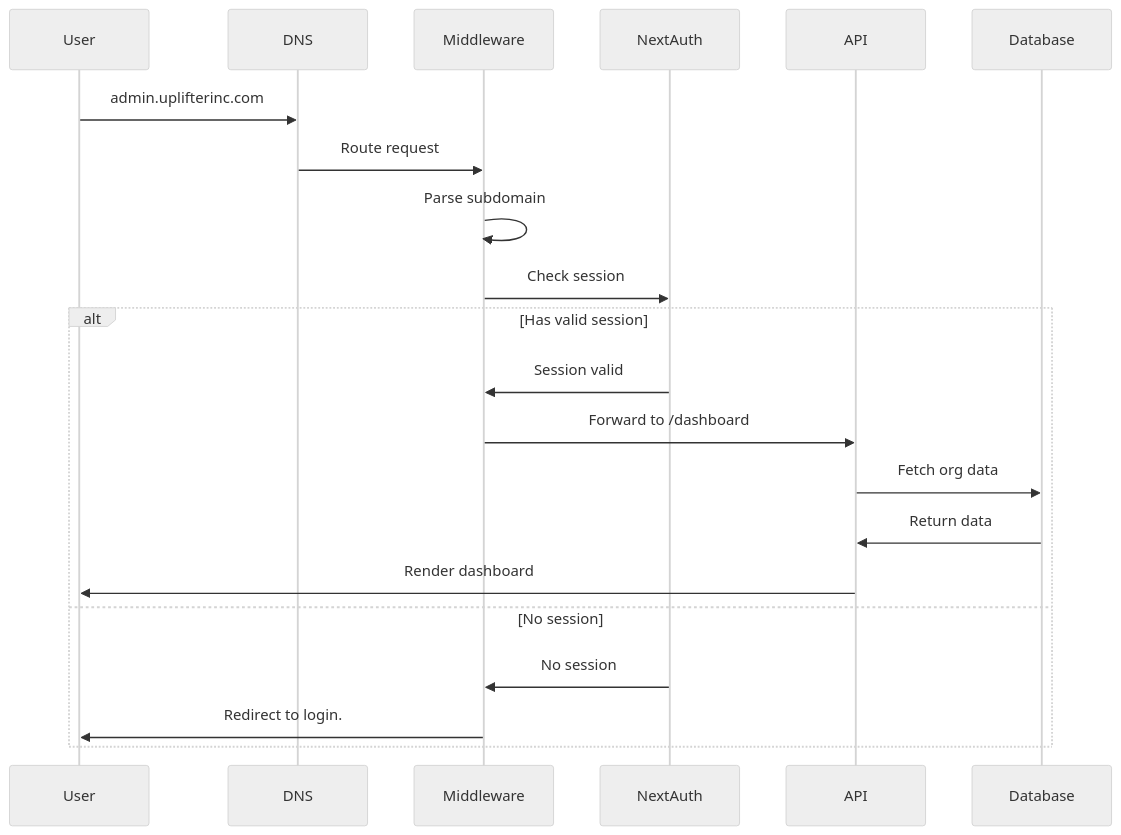
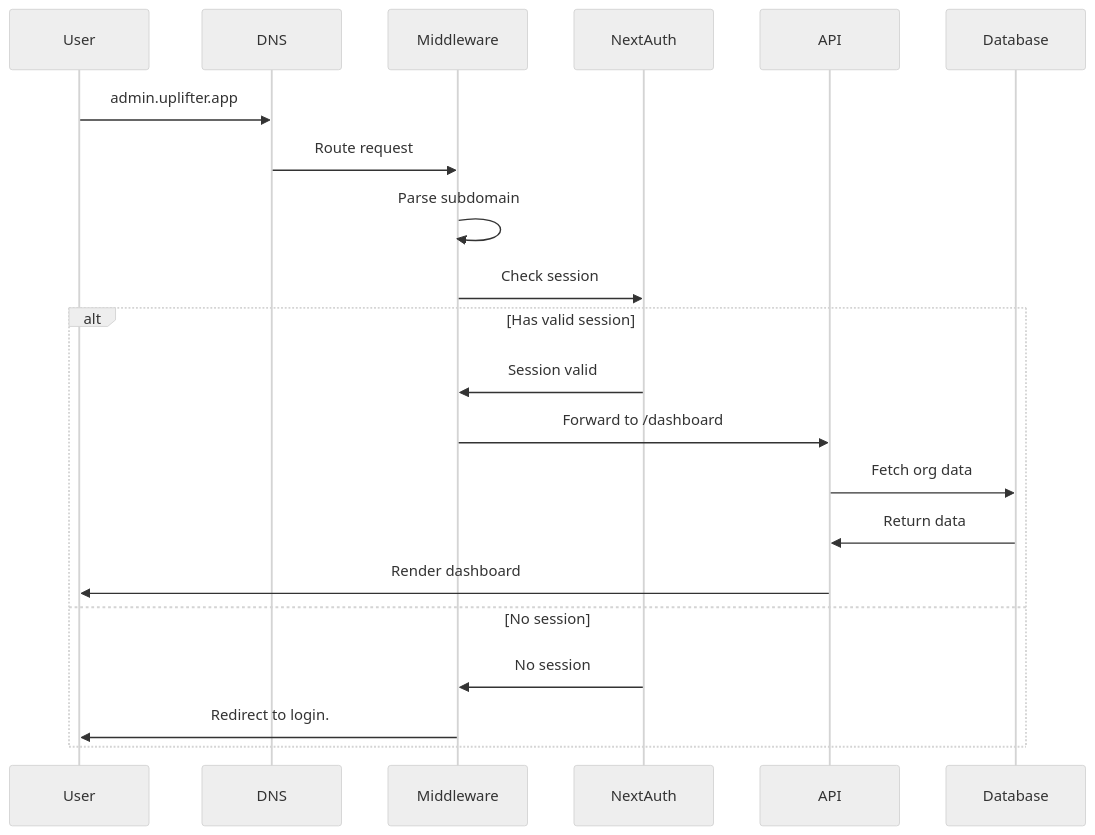
One commit to nadilifter/twizzle changed the third of 4 diagrams in docs/platform-architecture.md. Above: the diagram before and after it, drawn with Mermaid (neutral theme). The commit also changed other lines of this file and 43 other files, not shown here.

First line of the commit message:
chore: migrate production domain from uplifterinc.com to uplifter.app

````diff
--- a/docs/platform-architecture.md
+++ b/docs/platform-architecture.md
@@ -165,25 +165,25 @@
 ```mermaid
 sequenceDiagram
     participant User
     participant DNS
     participant Middleware
     participant NextAuth
     participant API
     participant Database
 
-    User->>DNS: admin.uplifterinc.com
+    User->>DNS: admin.uplifter.app
     DNS->>Middleware: Route request
     Middleware->>Middleware: Parse subdomain
     Middleware->>NextAuth: Check session
 
     alt Has valid session
         NextAuth->>Middleware: Session valid
         Middleware->>API: Forward to /dashboard
         API->>Database: Fetch org data
         Database->>API: Return data
         API->>User: Render dashboard
     else No session
         NextAuth->>Middleware: No session
         Middleware->>User: Redirect to login.
     end
 ```
````
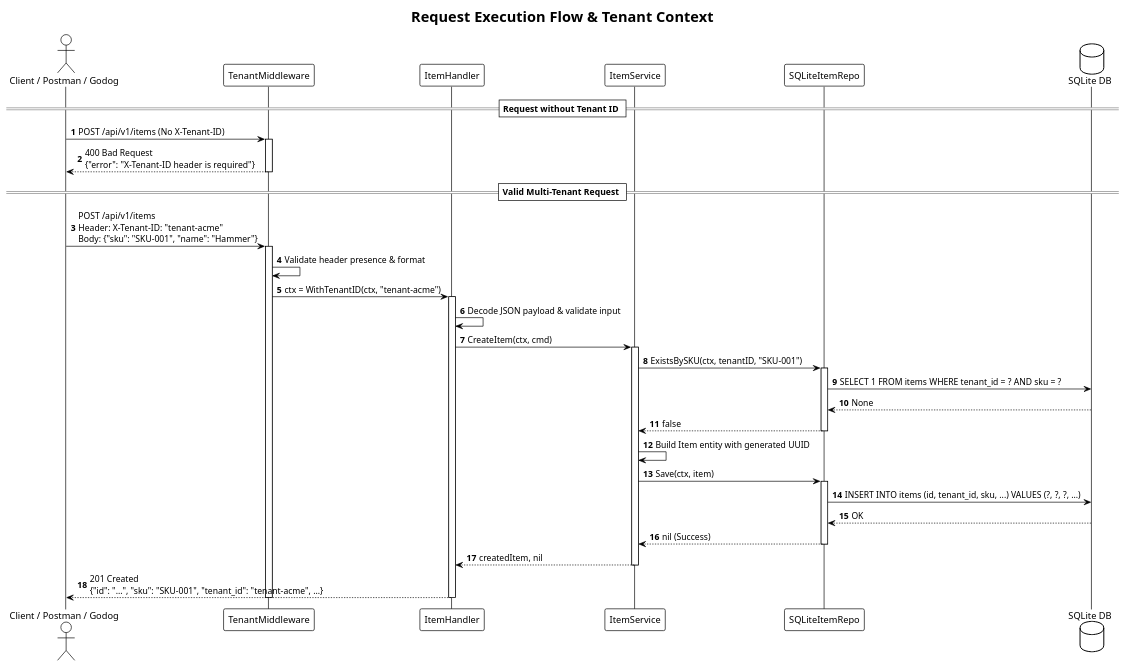
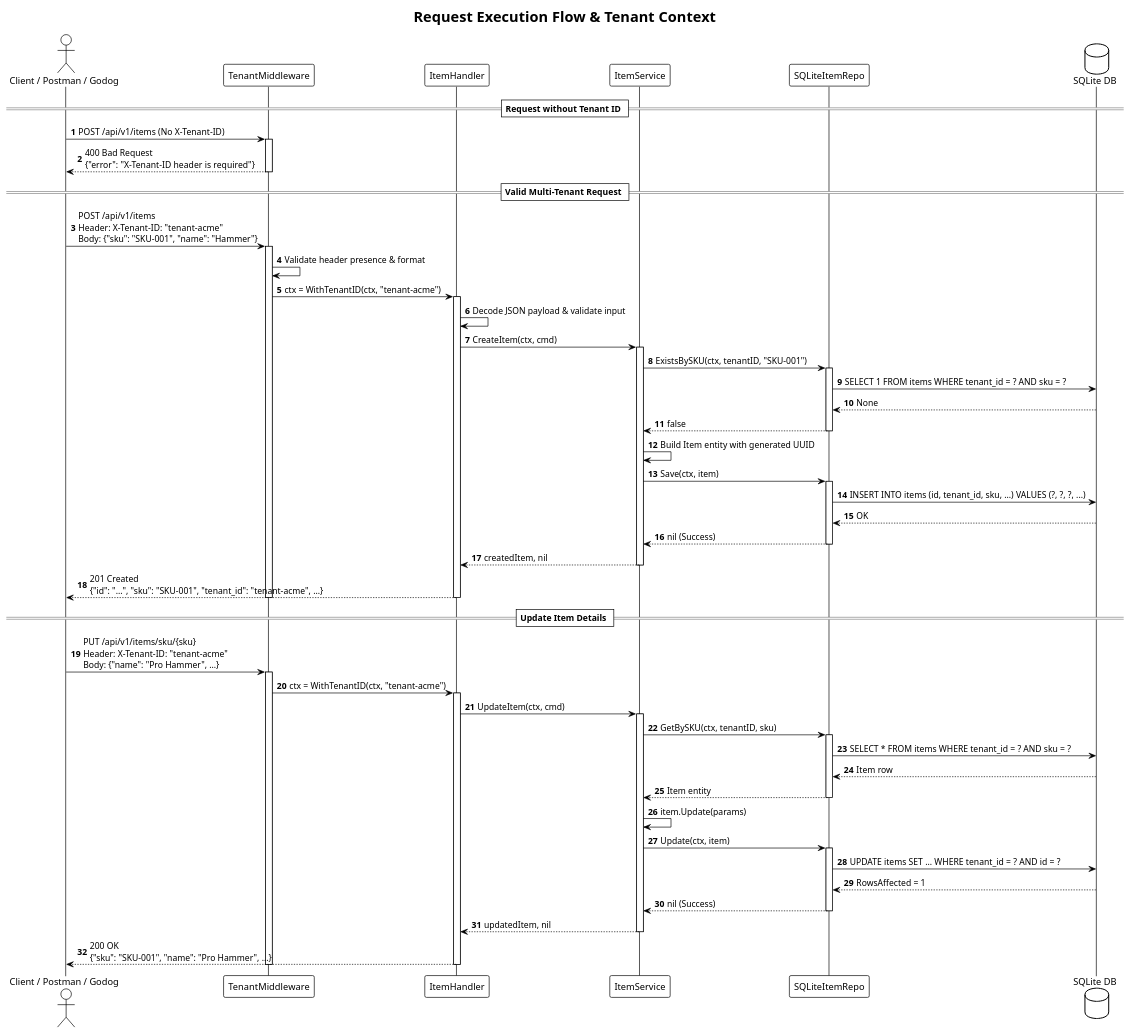
Before and after one commit to ari-fikri/inventory: the diagram in documents/diagrams/sequence_flow.puml, drawn with PlantUML. The commit also changed 8 other files, not shown here.

```diff
--- a/documents/diagrams/sequence_flow.puml
+++ b/documents/diagrams/sequence_flow.puml
@@ -1,53 +1,79 @@
 @startuml sequence_flow
 !theme plain
 autonumber
 
 title Request Execution Flow & Tenant Context
 
 actor "Client / Postman / Godog" as Client
 participant "TenantMiddleware" as MW
 participant "ItemHandler" as Handler
 participant "ItemService" as Service
 participant "SQLiteItemRepo" as Repo
 database "SQLite DB" as DB
 
 == Request without Tenant ID ==
 Client -> MW : POST /api/v1/items (No X-Tenant-ID)
 activate MW
 MW --> Client : 400 Bad Request\n{"error": "X-Tenant-ID header is required"}
 deactivate MW
 
 == Valid Multi-Tenant Request ==
 Client -> MW : POST /api/v1/items\nHeader: X-Tenant-ID: "tenant-acme"\nBody: {"sku": "SKU-001", "name": "Hammer"}
 activate MW
 MW -> MW : Validate header presence & format
 MW -> Handler : ctx = WithTenantID(ctx, "tenant-acme")
 activate Handler
 
 Handler -> Handler : Decode JSON payload & validate input
 Handler -> Service : CreateItem(ctx, cmd)
 activate Service
 
 Service -> Repo : ExistsBySKU(ctx, tenantID, "SKU-001")
 activate Repo
 Repo -> DB : SELECT 1 FROM items WHERE tenant_id = ? AND sku = ?
 DB --> Repo : None
 Repo --> Service : false
 deactivate Repo
 
 Service -> Service : Build Item entity with generated UUID
 Service -> Repo : Save(ctx, item)
 activate Repo
 Repo -> DB : INSERT INTO items (id, tenant_id, sku, ...) VALUES (?, ?, ?, ...)
 DB --> Repo : OK
 Repo --> Service : nil (Success)
 deactivate Repo
 
 Service --> Handler : createdItem, nil
 deactivate Service
 
 Handler --> Client : 201 Created\n{"id": "...", "sku": "SKU-001", "tenant_id": "tenant-acme", ...}
 deactivate Handler
 deactivate MW
 
+== Update Item Details ==
+Client -> MW : PUT /api/v1/items/sku/{sku}\nHeader: X-Tenant-ID: "tenant-acme"\nBody: {"name": "Pro Hammer", ...}
+activate MW
+MW -> Handler : ctx = WithTenantID(ctx, "tenant-acme")
+activate Handler
+Handler -> Service : UpdateItem(ctx, cmd)
+activate Service
+Service -> Repo : GetBySKU(ctx, tenantID, sku)
+activate Repo
+Repo -> DB : SELECT * FROM items WHERE tenant_id = ? AND sku = ?
+DB --> Repo : Item row
+Repo --> Service : Item entity
+deactivate Repo
+Service -> Service : item.Update(params)
+Service -> Repo : Update(ctx, item)
+activate Repo
+Repo -> DB : UPDATE items SET ... WHERE tenant_id = ? AND id = ?
+DB --> Repo : RowsAffected = 1
+Repo --> Service : nil (Success)
+deactivate Repo
+Service --> Handler : updatedItem, nil
+deactivate Service
+Handler --> Client : 200 OK\n{"sku": "SKU-001", "name": "Pro Hammer", ...}
+deactivate Handler
+deactivate MW
+
 @enduml
```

* [Exercise objective] Set down every record exactly as written, but drop the pictures.

* [Answer below]
One commit to nadilifter/twizzle changed the third of 4 diagrams in docs/platform-architecture.md. Above: the diagram before and after it, drawn with Mermaid (neutral theme). The commit also changed other lines of this file and 43 other files, not shown here.

First line of the commit message:
chore: migrate production domain from uplifterinc.com to uplifter.app

````diff
--- a/docs/platform-architecture.md
+++ b/docs/platform-architecture.md
@@ -165,25 +165,25 @@
 ```mermaid
 sequenceDiagram
     participant User
     participant DNS
     participant Middleware
     participant NextAuth
     participant API
     participant Database
 
-    User->>DNS: admin.uplifterinc.com
+    User->>DNS: admin.uplifter.app
     DNS->>Middleware: Route request
     Middleware->>Middleware: Parse subdomain
     Middleware->>NextAuth: Check session
 
     alt Has valid session
         NextAuth->>Middleware: Session valid
         Middleware->>API: Forward to /dashboard
         API->>Database: Fetch org data
         Database->>API: Return data
         API->>User: Render dashboard
     else No session
         NextAuth->>Middleware: No session
         Middleware->>User: Redirect to login.
     end
 ```
````
Before and after one commit to ari-fikri/inventory: the diagram in documents/diagrams/sequence_flow.puml, drawn with PlantUML. The commit also changed 8 other files, not shown here.

```diff
--- a/documents/diagrams/sequence_flow.puml
+++ b/documents/diagrams/sequence_flow.puml
@@ -1,53 +1,79 @@
 @startuml sequence_flow
 !theme plain
 autonumber
 
 title Request Execution Flow & Tenant Context
 
 actor "Client / Postman / Godog" as Client
 participant "TenantMiddleware" as MW
 participant "ItemHandler" as Handler
 participant "ItemService" as Service
 participant "SQLiteItemRepo" as Repo
 database "SQLite DB" as DB
 
 == Request without Tenant ID ==
 Client -> MW : POST /api/v1/items (No X-Tenant-ID)
 activate MW
 MW --> Client : 400 Bad Request\n{"error": "X-Tenant-ID header is required"}
 deactivate MW
 
 == Valid Multi-Tenant Request ==
 Client -> MW : POST /api/v1/items\nHeader: X-Tenant-ID: "tenant-acme"\nBody: {"sku": "SKU-001", "name": "Hammer"}
 activate MW
 MW -> MW : Validate header presence & format
 MW -> Handler : ctx = WithTenantID(ctx, "tenant-acme")
 activate Handler
 
 Handler -> Handler : Decode JSON payload & validate input
 Handler -> Service : CreateItem(ctx, cmd)
 activate Service
 
 Service -> Repo : ExistsBySKU(ctx, tenantID, "SKU-001")
 activate Repo
 Repo -> DB : SELECT 1 FROM items WHERE tenant_id = ? AND sku = ?
 DB --> Repo : None
 Repo --> Service : false
 deactivate Repo
 
 Service -> Service : Build Item entity with generated UUID
 Service -> Repo : Save(ctx, item)
 activate Repo
 Repo -> DB : INSERT INTO items (id, tenant_id, sku, ...) VALUES (?, ?, ?, ...)
 DB --> Repo : OK
 Repo --> Service : nil (Success)
 deactivate Repo
 
 Service --> Handler : createdItem, nil
 deactivate Service
 
 Handler --> Client : 201 Created\n{"id": "...", "sku": "SKU-001", "tenant_id": "tenant-acme", ...}
 deactivate Handler
 deactivate MW
 
+== Update Item Details ==
+Client -> MW : PUT /api/v1/items/sku/{sku}\nHeader: X-Tenant-ID: "tenant-acme"\nBody: {"name": "Pro Hammer", ...}
+activate MW
+MW -> Handler : ctx = WithTenantID(ctx, "tenant-acme")
+activate Handler
+Handler -> Service : UpdateItem(ctx, cmd)
+activate Service
+Service -> Repo : GetBySKU(ctx, tenantID, sku)
+activate Repo
+Repo -> DB : SELECT * FROM items WHERE tenant_id = ? AND sku = ?
+DB --> Repo : Item row
+Repo --> Service : Item entity
+deactivate Repo
+Service -> Service : item.Update(params)
+Service -> Repo : Update(ctx, item)
+activate Repo
+Repo -> DB : UPDATE items SET ... WHERE tenant_id = ? AND id = ?
+DB --> Repo : RowsAffected = 1
+Repo --> Service : nil (Success)
+deactivate Repo
+Service --> Handler : updatedItem, nil
+deactivate Service
+Handler --> Client : 200 OK\n{"sku": "SKU-001", "name": "Pro Hammer", ...}
+deactivate Handler
+deactivate MW
+
 @enduml
```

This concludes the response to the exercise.